“Flesh!” shouts Pierre-Auguste Renoir (Michel Bouquet) at his son, Jean (Vincent Rottiers). “That’s all that matters! If you don’t understand that, you’ll never understand anything in life or painting.”
Renoir director and co-writer Gilles Bourdos has taken a cue from his Impressionist master subject. Renoir never gets beyond the flesh and below the surface to show us what makes these people tick.
It’s 1915, and France is struggling through World War I. In the Cote d’Azur, life is still idyllic, and Renoir, 74, paints with a new model, 15-year-old Andrée Heuschling (Christa Théret). She polarizes the house staff and she captures the elder Renoir’s heart, as well as Jean’s.

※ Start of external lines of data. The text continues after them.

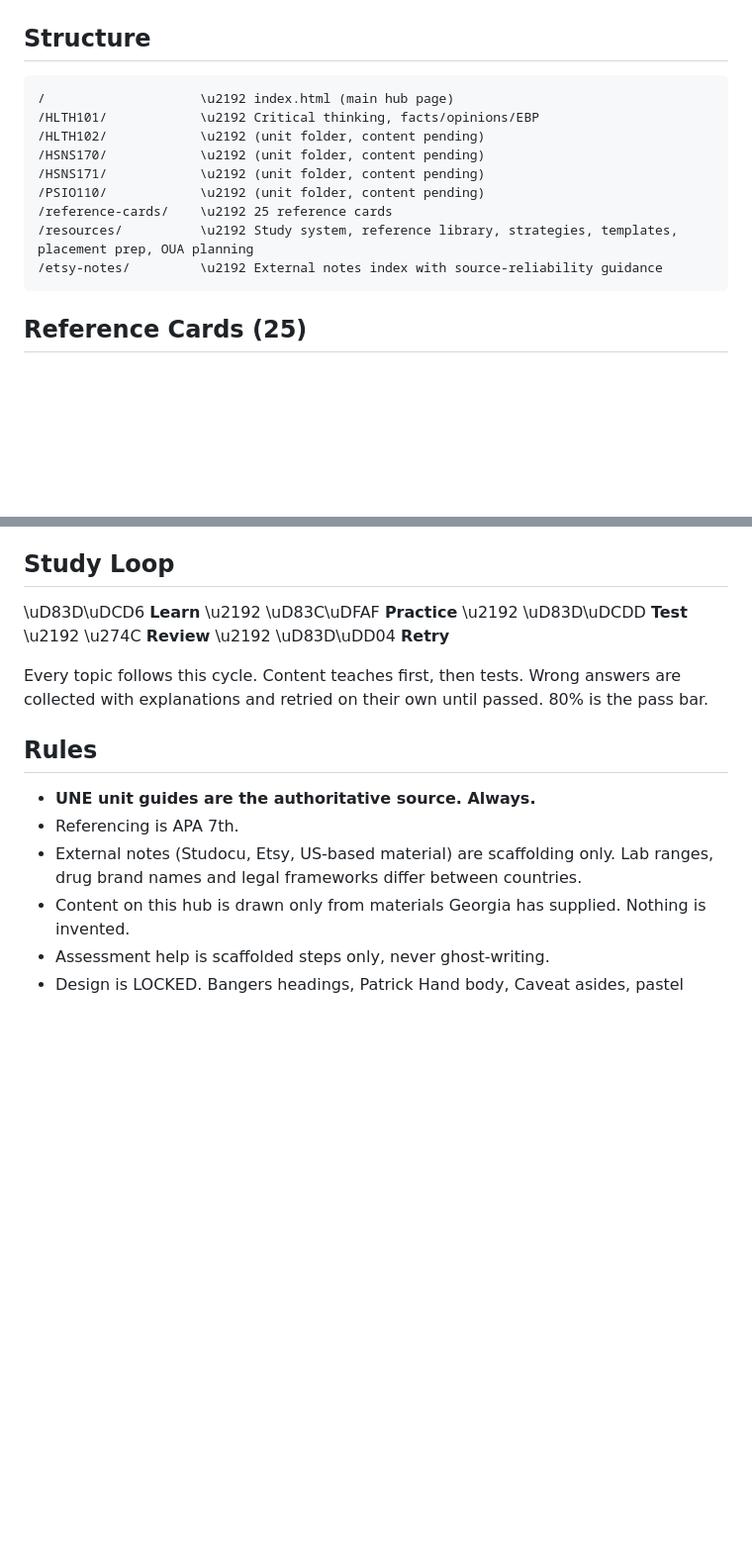
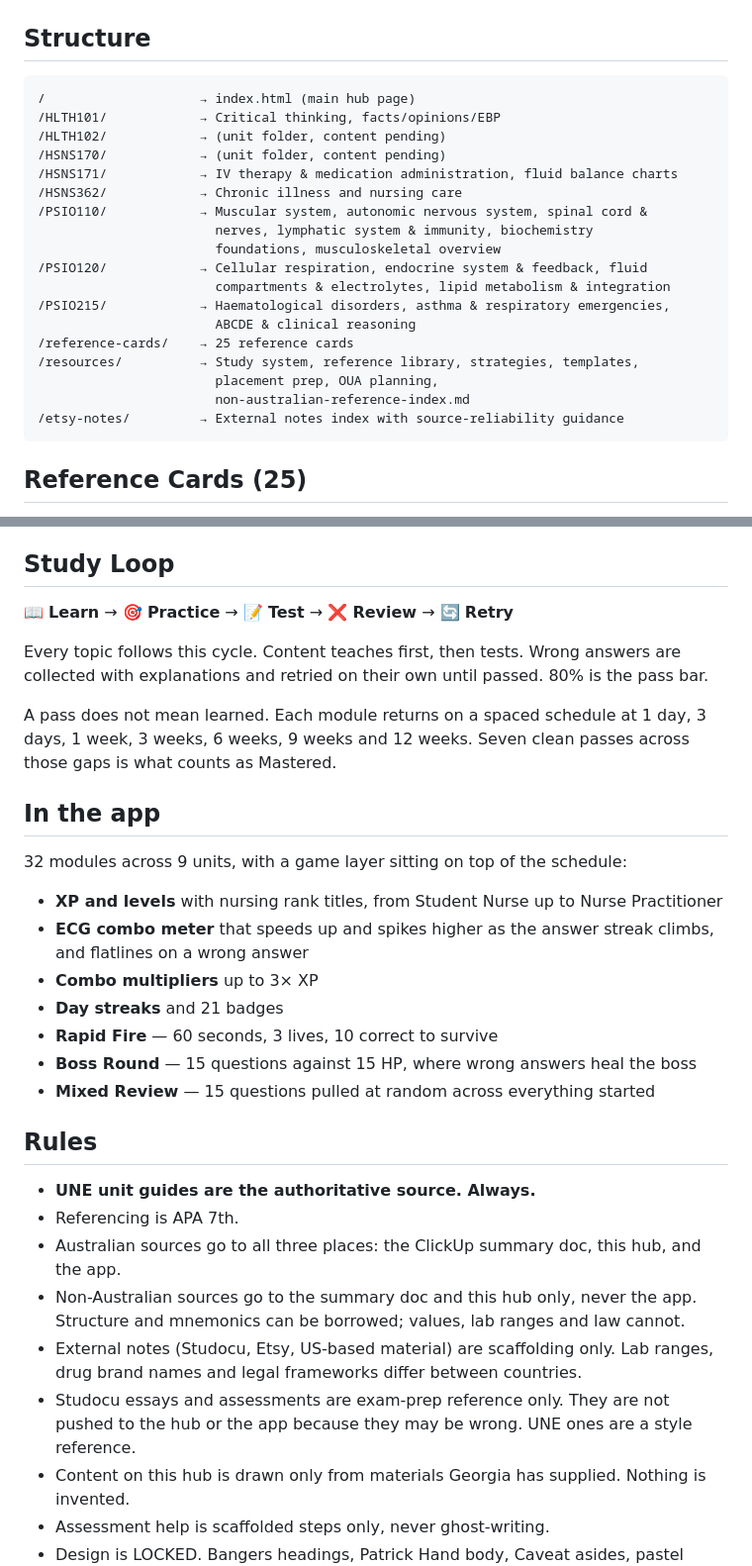
Before and after one commit to grchaberle-dot/UNE-NURSING, a Markdown page: README.md, 2 parts joined by grey strips. Shown at 99% size. GitHub-like rendering; blank space fills up the shorter version.

Commit message:
Update README: new unit folders, file index, game layer

````diff
--- a/README.md
+++ b/README.md
@@ -26,15 +26,24 @@ The **hub** (here) holds everything as readable reference. The **app** (ClickUp
 ## Structure
 
 ```
-/                    \u2192 index.html (main hub page)
-/HLTH101/            \u2192 Critical thinking, facts/opinions/EBP
-/HLTH102/            \u2192 (unit folder, content pending)
-/HSNS170/            \u2192 (unit folder, content pending)
-/HSNS171/            \u2192 (unit folder, content pending)
-/PSIO110/            \u2192 (unit folder, content pending)
-/reference-cards/    \u2192 25 reference cards
-/resources/          \u2192 Study system, reference library, strategies, templates, placement prep, OUA planning
-/etsy-notes/         \u2192 External notes index with source-reliability guidance
+/                    → index.html (main hub page)
+/HLTH101/            → Critical thinking, facts/opinions/EBP
+/HLTH102/            → (unit folder, content pending)
+/HSNS170/            → (unit folder, content pending)
+/HSNS171/            → IV therapy & medication administration, fluid balance charts
+/HSNS362/            → Chronic illness and nursing care
+/PSIO110/            → Muscular system, autonomic nervous system, spinal cord &
+                       nerves, lymphatic system & immunity, biochemistry
+                       foundations, musculoskeletal overview
+/PSIO120/            → Cellular respiration, endocrine system & feedback, fluid
+                       compartments & electrolytes, lipid metabolism & integration
+/PSIO215/            → Haematological disorders, asthma & respiratory emergencies,
+                       ABCDE & clinical reasoning
+/reference-cards/    → 25 reference cards
+/resources/          → Study system, reference library, strategies, templates,
+                       placement prep, OUA planning,
+                       non-australian-reference-index.md
+/etsy-notes/         → External notes index with source-reliability guidance
 ```
 
 ## Reference Cards (25)
@@ -49,15 +58,32 @@ The **hub** (here) holds everything as readable reference. The **app** (ClickUp
 
 ## Study Loop
 
-\uD83D\uDCD6 **Learn** \u2192 \uD83C\uDFAF **Practice** \u2192 \uD83D\uDCDD **Test** \u2192 \u274C **Review** \u2192 \uD83D\uDD04 **Retry**
+📖 **Learn** → 🎯 **Practice** → 📝 **Test** → ❌ **Review** → 🔄 **Retry**
 
 Every topic follows this cycle. Content teaches first, then tests. Wrong answers are collected with explanations and retried on their own until passed. 80% is the pass bar.
+
+A pass does not mean learned. Each module returns on a spaced schedule at 1 day, 3 days, 1 week, 3 weeks, 6 weeks, 9 weeks and 12 weeks. Seven clean passes across those gaps is what counts as Mastered.
+
+## In the app
+
+32 modules across 9 units, with a game layer sitting on top of the schedule:
+
+- **XP and levels** with nursing rank titles, from Student Nurse up to Nurse Practitioner
+- **ECG combo meter** that speeds up and spikes higher as the answer streak climbs, and flatlines on a wrong answer
+- **Combo multipliers** up to 3× XP
+- **Day streaks** and 21 badges
+- **Rapid Fire** — 60 seconds, 3 lives, 10 correct to survive
+- **Boss Round** — 15 questions against 15 HP, where wrong answers heal the boss
+- **Mixed Review** — 15 questions pulled at random across everything started
 
 ## Rules
 
 - **UNE unit guides are the authoritative source. Always.**
 - Referencing is APA 7th.
+- Australian sources go to all three places: the ClickUp summary doc, this hub, and the app.
+- Non-Australian sources go to the summary doc and this hub only, never the app. Structure and mnemonics can be borrowed; values, lab ranges and law cannot.
 - External notes (Studocu, Etsy, US-based material) are scaffolding only. Lab ranges, drug brand names and legal frameworks differ between countries.
+- Studocu essays and assessments are exam-prep reference only. They are not pushed to the hub or the app because they may be wrong. UNE ones are a style reference.
 - Content on this hub is drawn only from materials Georgia has supplied. Nothing is invented.
 - Assessment help is scaffolded steps only, never ghost-writing.
 - Design is LOCKED. Bangers headings, Patrick Hand body, Caveat asides, pastel cards, dashed borders. Only content changes.
````
Also changed, not shown: other parts of README.md (+4 -4 lines).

What these men see in Andrée is a mystery. She’s temperamental, angry, and a brat—a typical 15-year-old. But she encourages Jean to move toward filmmaking as he convalesces from a serious injury sustained in battle.
Director of photography Mark Ping Bing Lee’s images are saturated in summer golds and shimmering light, and it’s a good thing Renoir is so beautiful; the Renoir family is so repressed it barely elicits an emotion. Bouquet is wonderful, but for a moving experience featuring a Renoir, try a museum or Grand Illusion.

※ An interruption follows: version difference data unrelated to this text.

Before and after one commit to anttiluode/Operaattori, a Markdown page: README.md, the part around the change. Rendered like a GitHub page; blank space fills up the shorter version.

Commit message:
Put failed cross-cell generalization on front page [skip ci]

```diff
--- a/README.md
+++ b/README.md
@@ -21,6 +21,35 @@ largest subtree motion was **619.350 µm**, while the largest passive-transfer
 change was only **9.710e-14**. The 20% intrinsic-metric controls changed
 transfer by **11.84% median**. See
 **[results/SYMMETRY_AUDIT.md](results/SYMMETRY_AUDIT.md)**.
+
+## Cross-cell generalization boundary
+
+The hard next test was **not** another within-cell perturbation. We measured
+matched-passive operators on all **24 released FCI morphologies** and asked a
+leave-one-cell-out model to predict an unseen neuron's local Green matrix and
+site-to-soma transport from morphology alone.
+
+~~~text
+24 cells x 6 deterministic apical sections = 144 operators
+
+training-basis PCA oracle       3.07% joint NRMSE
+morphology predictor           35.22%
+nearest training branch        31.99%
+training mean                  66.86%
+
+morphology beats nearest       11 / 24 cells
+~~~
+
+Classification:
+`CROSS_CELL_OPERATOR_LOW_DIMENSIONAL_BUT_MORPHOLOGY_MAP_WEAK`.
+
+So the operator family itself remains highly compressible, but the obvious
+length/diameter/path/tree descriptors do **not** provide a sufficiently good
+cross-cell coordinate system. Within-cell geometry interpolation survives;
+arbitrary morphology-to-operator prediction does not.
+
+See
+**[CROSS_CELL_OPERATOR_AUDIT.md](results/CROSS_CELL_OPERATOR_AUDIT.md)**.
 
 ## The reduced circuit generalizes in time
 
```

Directed by Gilles Bourdos
With Michel Bouquet, Vincent Rottiers and Christa Théret